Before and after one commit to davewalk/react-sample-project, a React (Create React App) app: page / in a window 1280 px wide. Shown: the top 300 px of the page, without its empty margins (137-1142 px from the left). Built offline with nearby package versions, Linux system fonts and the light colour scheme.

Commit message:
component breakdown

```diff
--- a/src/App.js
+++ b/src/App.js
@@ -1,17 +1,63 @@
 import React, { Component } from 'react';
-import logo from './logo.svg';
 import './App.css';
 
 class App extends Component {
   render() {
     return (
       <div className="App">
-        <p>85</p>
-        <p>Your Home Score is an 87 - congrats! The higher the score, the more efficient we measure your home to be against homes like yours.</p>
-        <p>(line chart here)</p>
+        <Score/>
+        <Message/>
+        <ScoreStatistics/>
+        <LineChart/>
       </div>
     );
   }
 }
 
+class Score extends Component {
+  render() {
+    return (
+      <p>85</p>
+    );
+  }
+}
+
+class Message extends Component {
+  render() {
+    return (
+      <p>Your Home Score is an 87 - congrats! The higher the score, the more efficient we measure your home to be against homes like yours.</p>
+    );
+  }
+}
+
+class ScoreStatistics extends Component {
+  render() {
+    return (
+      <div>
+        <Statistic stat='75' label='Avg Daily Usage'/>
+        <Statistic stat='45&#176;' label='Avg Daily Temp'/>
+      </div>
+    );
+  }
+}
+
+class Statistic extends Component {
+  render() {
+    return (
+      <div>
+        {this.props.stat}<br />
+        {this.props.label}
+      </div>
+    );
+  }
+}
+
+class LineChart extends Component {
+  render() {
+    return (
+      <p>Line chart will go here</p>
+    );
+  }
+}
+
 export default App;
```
****
Your instructions:
What lines in the material above hold the string "import"? List them.

Exercise response:
 import React, { Component } from 'react';
-import logo from './logo.svg';
 import './App.css';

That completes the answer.